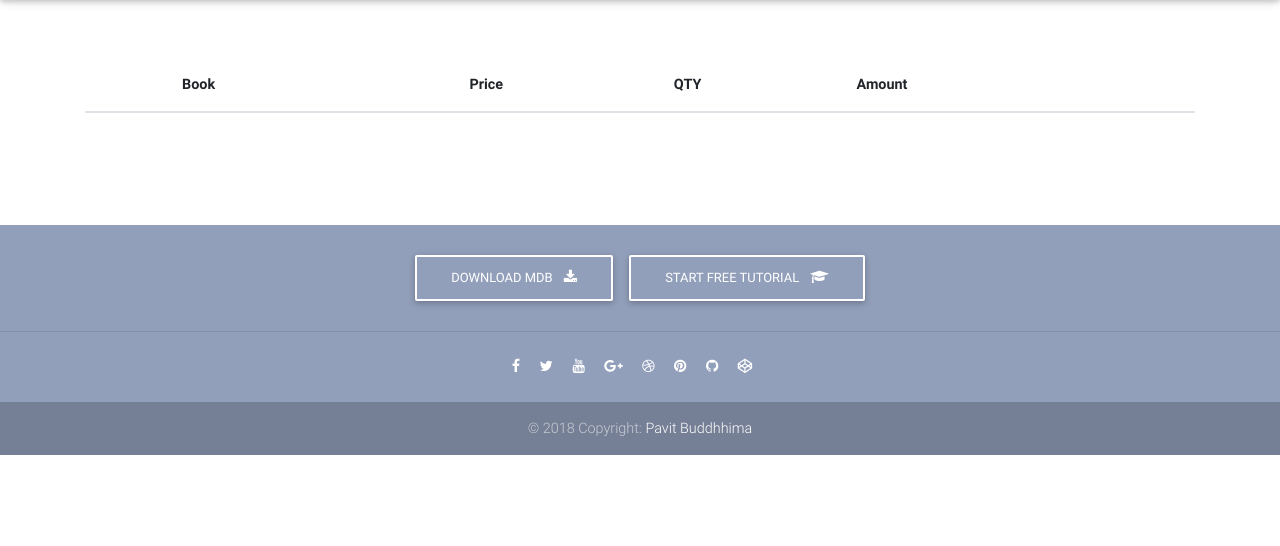
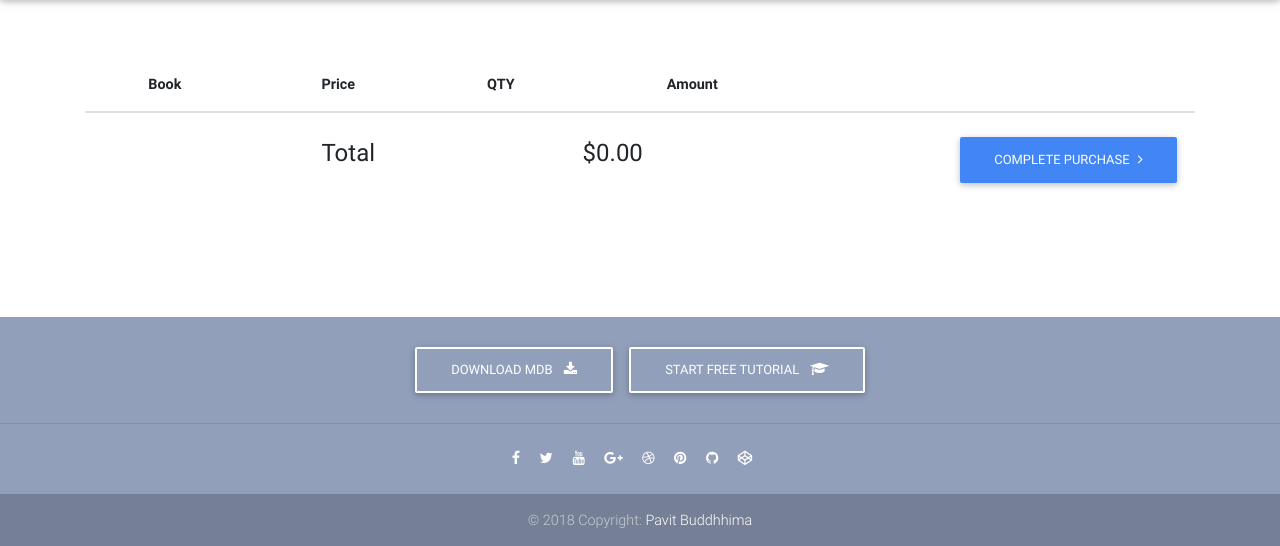
Before and after one commit to pavithB/BookStorm, a CodeIgniter app: page /BookStorm/CartController/viewCart in a window 1280 px wide. Shown: the part 64-610 px from the top of the page. Run offline with CodeIgniter, Linux system fonts and the light colour scheme; lists and menus that the app fills with data are empty; style sheets or scripts are compiled from the project's sources.

Commit message:
implement edit cart and remove cart

```diff
--- a/application/config/config.php
+++ b/application/config/config.php
@@ -382,7 +382,7 @@ $config['sess_cookie_name'] = 'ci_session';
 $config['sess_expiration'] = 7200;
 $config['sess_save_path'] = NULL;
 $config['sess_match_ip'] = FALSE;
-$config['sess_time_to_update'] = 300;
+$config['sess_time_to_update'] = 0;
 $config['sess_regenerate_destroy'] = FALSE;
 
 /*
--- a/application/controllers/CartController.php
+++ b/application/controllers/CartController.php
@@ -29,6 +29,30 @@ class CartController extends CI_Controller{
 
     }
 
+    public function updateQty($option, $cartRow){
+
+        $newQty = 0;
+        if($option === 'increment'){
+            $newQty = $this->cart->get_item($cartRow)['qty'] + 1;
+        }else if($option === 'decrement'){
+            $newQty = $this->cart->get_item($cartRow)['qty'] - 1;
+        }else if($option === 'remove'){
+            $newQty = 0;
+        }
+
+        $data = array(
+            'rowid' => $cartRow,
+            'qty'   => $newQty
+    );
+
+    $this->cart->update($data);
+
+
+    $this->load->view('partials/header');
+    $this->load->view('CartView');
+    $this->load->view('partials/footer');
+    }
+
     // echo $this->cart->total_items();
 
 
--- a/application/views/CartView.php
+++ b/application/views/CartView.php
@@ -51,28 +51,45 @@
                   <p class="text-muted">show category</p>
                 </td>
                 <td></td>
-                <td><?php echo $book['price']; ?></td>
+                <td>$<?php echo $this->cart->format_number($book['price']); ?></td>
                 <td class="text-center text-md-left">
                   <span class="qty"><?php echo $book['qty']; ?> </span>
-                  <div class="btn-group radio-group ml-2" data-toggle="buttons">
-                    <label class="btn btn-sm btn-primary btn-rounded waves-effect waves-light">
-                      <input type="radio" name="options" id="option1">—
-                    </label>
-                    <label class="btn btn-sm btn-primary btn-rounded waves-effect waves-light">
-                      <input type="radio" name="options" id="option2">+
-                    </label>
+                  <div class="btn-group ml-2">
+                    <button onclick="window.location='<?php echo base_url() ?>CartController/updateQty/decrement/<?php echo $book['rowid']; ?>'" class="btn btn-sm btn-primary btn-rounded waves-effect waves-light">—</button>
+                    <button onclick="window.location='<?php echo base_url() ?>CartController/updateQty/increment/<?php echo $book['rowid']; ?>'" class="btn btn-sm btn-primary btn-rounded waves-effect waves-light">+</button>
                   </div>
                 </td>
                 <td class="font-weight-bold">
-                  <strong><?php echo $book['price']; ?></strong>
+                  <strong>$<?php echo $this->cart->format_number($book['subtotal']); ?></strong>
                 </td>
                 <td>
-                  <button type="button" class="btn btn-sm btn-primary waves-effect waves-light" data-toggle="tooltip" data-placement="top" title="" data-original-title="Remove item">X
+                  <button onclick="window.location='<?php echo base_url() ?>CartController/updateQty/remove/<?php echo $book['rowid']; ?>'" type="button" class="btn btn-sm btn-primary waves-effect waves-light" data-toggle="tooltip" data-placement="top" title="" data-original-title="Remove item">X
                   </button>
                 </td>
               </tr>
               <?php } ?>
               <!-- /.item loop -->
+
+              <!-- Fourth row -->
+              <tr>
+                <td colspan="3"></td>
+                <td>
+                  <h4 class="mt-2">
+                    <strong>Total</strong>
+                  </h4>
+                </td>
+                <td class="text-right">
+                  <h4 class="mt-2">
+                    <strong>$<?php echo $this->cart->format_number($this->cart->total()); ?></strong>
+                  </h4>
+                </td>
+                <td colspan="3" class="text-right">
+                  <button type="button" class="btn btn-primary btn-rounded waves-effect waves-light">Complete purchase
+                    <i class="fa fa-angle-right right"></i>
+                  </button>
+                </td>
+              </tr>
+              <!-- Fourth row -->
 
             </tbody>
             <!-- /.Table body -->
@@ -86,5 +103,4 @@
 
     </div>
     <!-- /Main Container -->
-
   </main>
```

Task prompt: Repeat the listing verbatim without its pictures.

Response to this exercise:
Before and after one commit to pavithB/BookStorm, a CodeIgniter app: page /BookStorm/CartController/viewCart in a window 1280 px wide. Shown: the part 64-610 px from the top of the page. Run offline with CodeIgniter, Linux system fonts and the light colour scheme; lists and menus that the app fills with data are empty; style sheets or scripts are compiled from the project's sources.

Commit message:
implement edit cart and remove cart

```diff
--- a/application/config/config.php
+++ b/application/config/config.php
@@ -382,7 +382,7 @@ $config['sess_cookie_name'] = 'ci_session';
 $config['sess_expiration'] = 7200;
 $config['sess_save_path'] = NULL;
 $config['sess_match_ip'] = FALSE;
-$config['sess_time_to_update'] = 300;
+$config['sess_time_to_update'] = 0;
 $config['sess_regenerate_destroy'] = FALSE;
 
 /*
--- a/application/controllers/CartController.php
+++ b/application/controllers/CartController.php
@@ -29,6 +29,30 @@ class CartController extends CI_Controller{
 
     }
 
+    public function updateQty($option, $cartRow){
+
+        $newQty = 0;
+        if($option === 'increment'){
+            $newQty = $this->cart->get_item($cartRow)['qty'] + 1;
+        }else if($option === 'decrement'){
+            $newQty = $this->cart->get_item($cartRow)['qty'] - 1;
+        }else if($option === 'remove'){
+            $newQty = 0;
+        }
+
+        $data = array(
+            'rowid' => $cartRow,
+            'qty'   => $newQty
+    );
+
+    $this->cart->update($data);
+
+
+    $this->load->view('partials/header');
+    $this->load->view('CartView');
+    $this->load->view('partials/footer');
+    }
+
     // echo $this->cart->total_items();
 
 
--- a/application/views/CartView.php
+++ b/application/views/CartView.php
@@ -51,28 +51,45 @@
                   <p class="text-muted">show category</p>
                 </td>
                 <td></td>
-                <td><?php echo $book['price']; ?></td>
+                <td>$<?php echo $this->cart->format_number($book['price']); ?></td>
                 <td class="text-center text-md-left">
                   <span class="qty"><?php echo $book['qty']; ?> </span>
-                  <div class="btn-group radio-group ml-2" data-toggle="buttons">
-                    <label class="btn btn-sm btn-primary btn-rounded waves-effect waves-light">
-                      <input type="radio" name="options" id="option1">—
-                    </label>
-                    <label class="btn btn-sm btn-primary btn-rounded waves-effect waves-light">
-                      <input type="radio" name="options" id="option2">+
-                    </label>
+                  <div class="btn-group ml-2">
+                    <button onclick="window.location='<?php echo base_url() ?>CartController/updateQty/decrement/<?php echo $book['rowid']; ?>'" class="btn btn-sm btn-primary btn-rounded waves-effect waves-light">—</button>
+                    <button onclick="window.location='<?php echo base_url() ?>CartController/updateQty/increment/<?php echo $book['rowid']; ?>'" class="btn btn-sm btn-primary btn-rounded waves-effect waves-light">+</button>
                   </div>
                 </td>
                 <td class="font-weight-bold">
-                  <strong><?php echo $book['price']; ?></strong>
+                  <strong>$<?php echo $this->cart->format_number($book['subtotal']); ?></strong>
                 </td>
                 <td>
-                  <button type="button" class="btn btn-sm btn-primary waves-effect waves-light" data-toggle="tooltip" data-placement="top" title="" data-original-title="Remove item">X
+                  <button onclick="window.location='<?php echo base_url() ?>CartController/updateQty/remove/<?php echo $book['rowid']; ?>'" type="button" class="btn btn-sm btn-primary waves-effect waves-light" data-toggle="tooltip" data-placement="top" title="" data-original-title="Remove item">X
                   </button>
                 </td>
               </tr>
               <?php } ?>
               <!-- /.item loop -->
+
+              <!-- Fourth row -->
+              <tr>
+                <td colspan="3"></td>
+                <td>
+                  <h4 class="mt-2">
+                    <strong>Total</strong>
+                  </h4>
+                </td>
+                <td class="text-right">
+                  <h4 class="mt-2">
+                    <strong>$<?php echo $this->cart->format_number($this->cart->total()); ?></strong>
+                  </h4>
+                </td>
+                <td colspan="3" class="text-right">
+                  <button type="button" class="btn btn-primary btn-rounded waves-effect waves-light">Complete purchase
+                    <i class="fa fa-angle-right right"></i>
+                  </button>
+                </td>
+              </tr>
+              <!-- Fourth row -->
 
             </tbody>
             <!-- /.Table body -->
@@ -86,5 +103,4 @@
 
     </div>
     <!-- /Main Container -->
-
   </main>
```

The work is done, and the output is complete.